--- What you need to do ---
Look through the entries for the string "flex" and copy every line where it shows up.

--- Dataset entries ---
··········

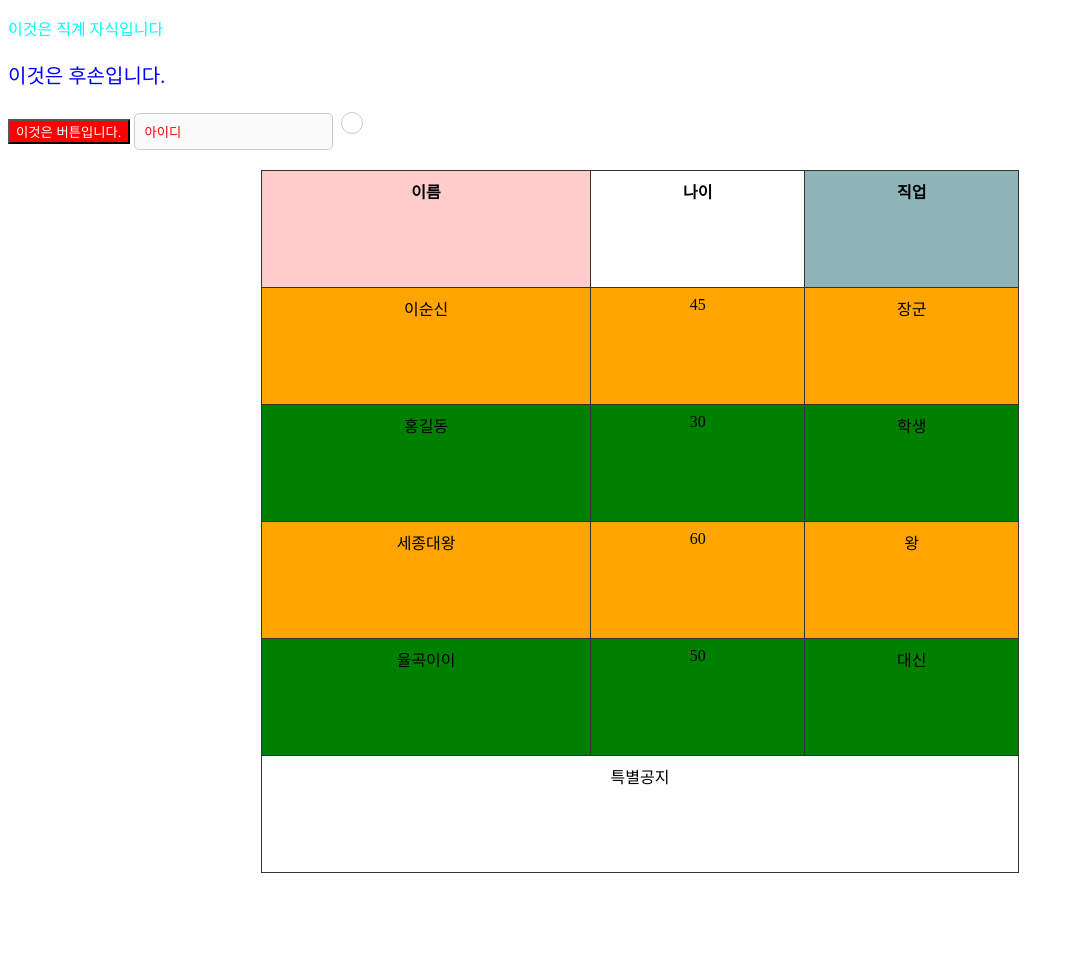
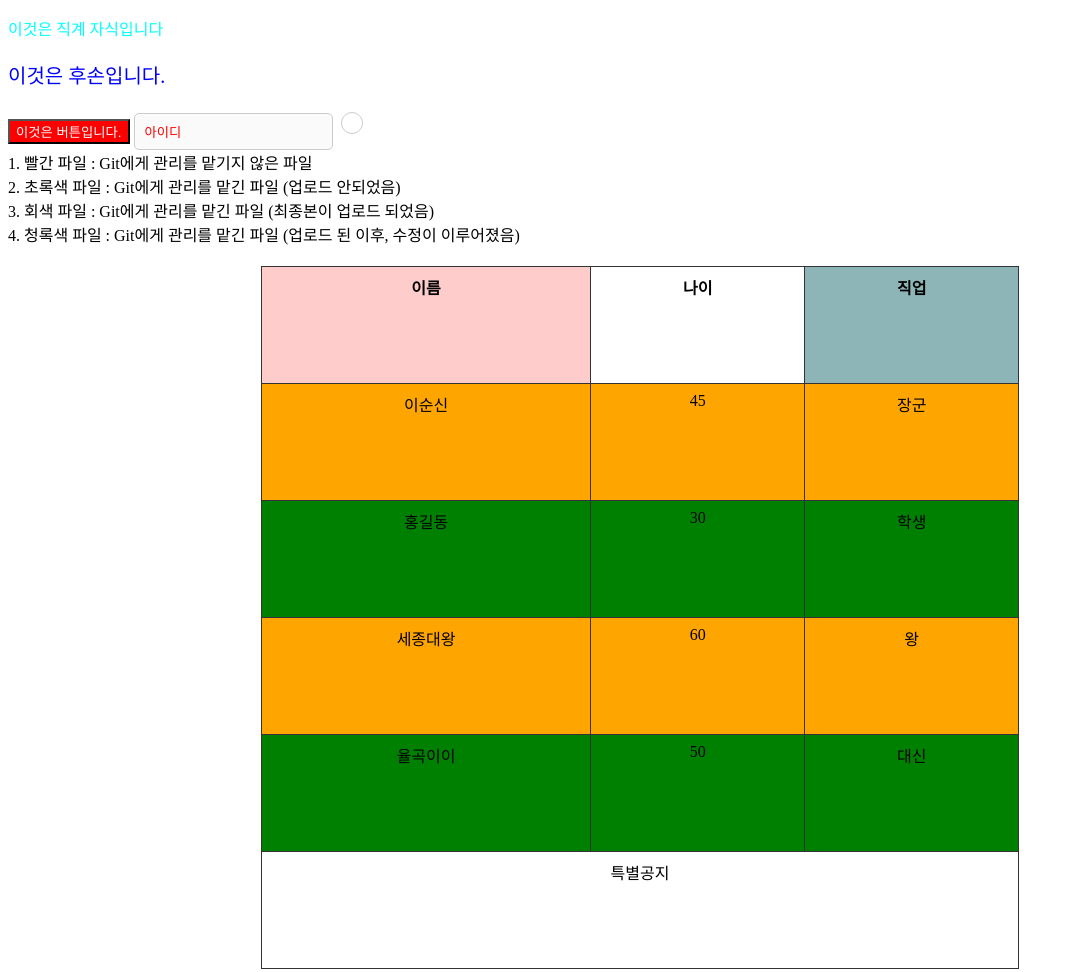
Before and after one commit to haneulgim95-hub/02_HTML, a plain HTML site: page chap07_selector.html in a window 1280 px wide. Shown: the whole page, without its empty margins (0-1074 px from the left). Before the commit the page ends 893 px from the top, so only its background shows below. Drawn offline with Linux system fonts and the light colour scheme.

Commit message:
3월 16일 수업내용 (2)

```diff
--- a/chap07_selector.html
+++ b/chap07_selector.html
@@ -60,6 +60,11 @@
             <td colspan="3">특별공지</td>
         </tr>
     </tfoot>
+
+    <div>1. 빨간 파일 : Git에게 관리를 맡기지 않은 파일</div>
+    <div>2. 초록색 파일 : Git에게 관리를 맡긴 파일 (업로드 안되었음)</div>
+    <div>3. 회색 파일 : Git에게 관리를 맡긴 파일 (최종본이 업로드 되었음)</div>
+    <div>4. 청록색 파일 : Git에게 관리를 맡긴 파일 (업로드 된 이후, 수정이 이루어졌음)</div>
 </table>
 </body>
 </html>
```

··········

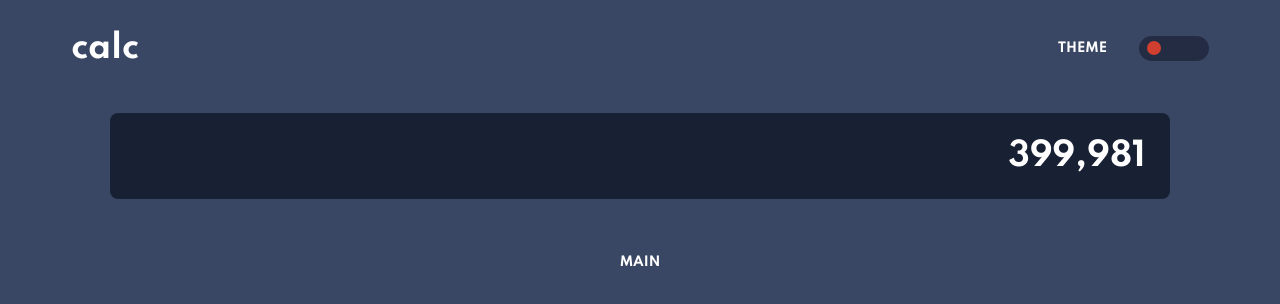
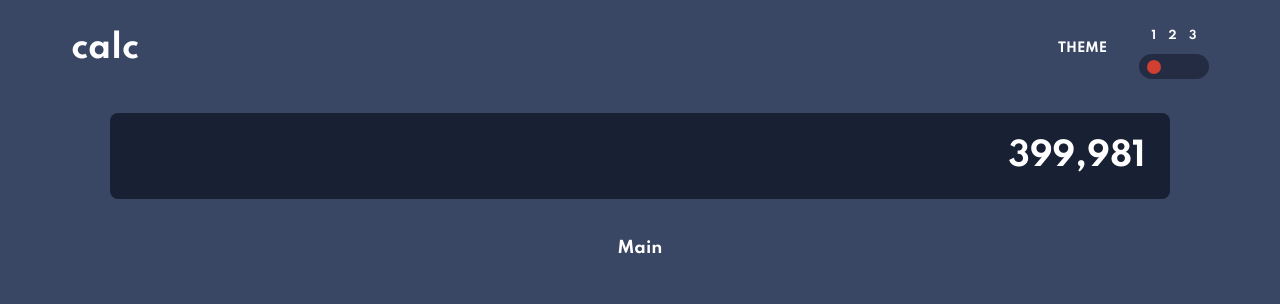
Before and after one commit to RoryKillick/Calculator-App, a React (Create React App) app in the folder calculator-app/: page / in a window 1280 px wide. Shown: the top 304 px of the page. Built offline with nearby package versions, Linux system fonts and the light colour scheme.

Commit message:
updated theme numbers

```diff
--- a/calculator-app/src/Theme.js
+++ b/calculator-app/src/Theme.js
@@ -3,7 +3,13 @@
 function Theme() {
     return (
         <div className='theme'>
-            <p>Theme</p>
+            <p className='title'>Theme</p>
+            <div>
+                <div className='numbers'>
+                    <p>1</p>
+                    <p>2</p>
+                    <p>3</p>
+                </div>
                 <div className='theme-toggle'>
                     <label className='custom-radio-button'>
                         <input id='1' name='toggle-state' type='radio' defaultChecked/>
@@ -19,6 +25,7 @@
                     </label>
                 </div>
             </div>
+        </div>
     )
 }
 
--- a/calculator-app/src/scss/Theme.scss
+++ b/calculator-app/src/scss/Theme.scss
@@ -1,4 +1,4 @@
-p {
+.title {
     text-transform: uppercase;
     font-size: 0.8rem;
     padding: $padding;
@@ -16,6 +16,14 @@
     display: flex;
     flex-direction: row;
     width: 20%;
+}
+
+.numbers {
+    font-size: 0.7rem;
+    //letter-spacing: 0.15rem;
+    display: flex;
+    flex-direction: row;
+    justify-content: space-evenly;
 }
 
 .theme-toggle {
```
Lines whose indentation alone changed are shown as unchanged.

··········

--- Result ---
     display: flex;
     flex-direction: row;
+    display: flex;
+    flex-direction: row;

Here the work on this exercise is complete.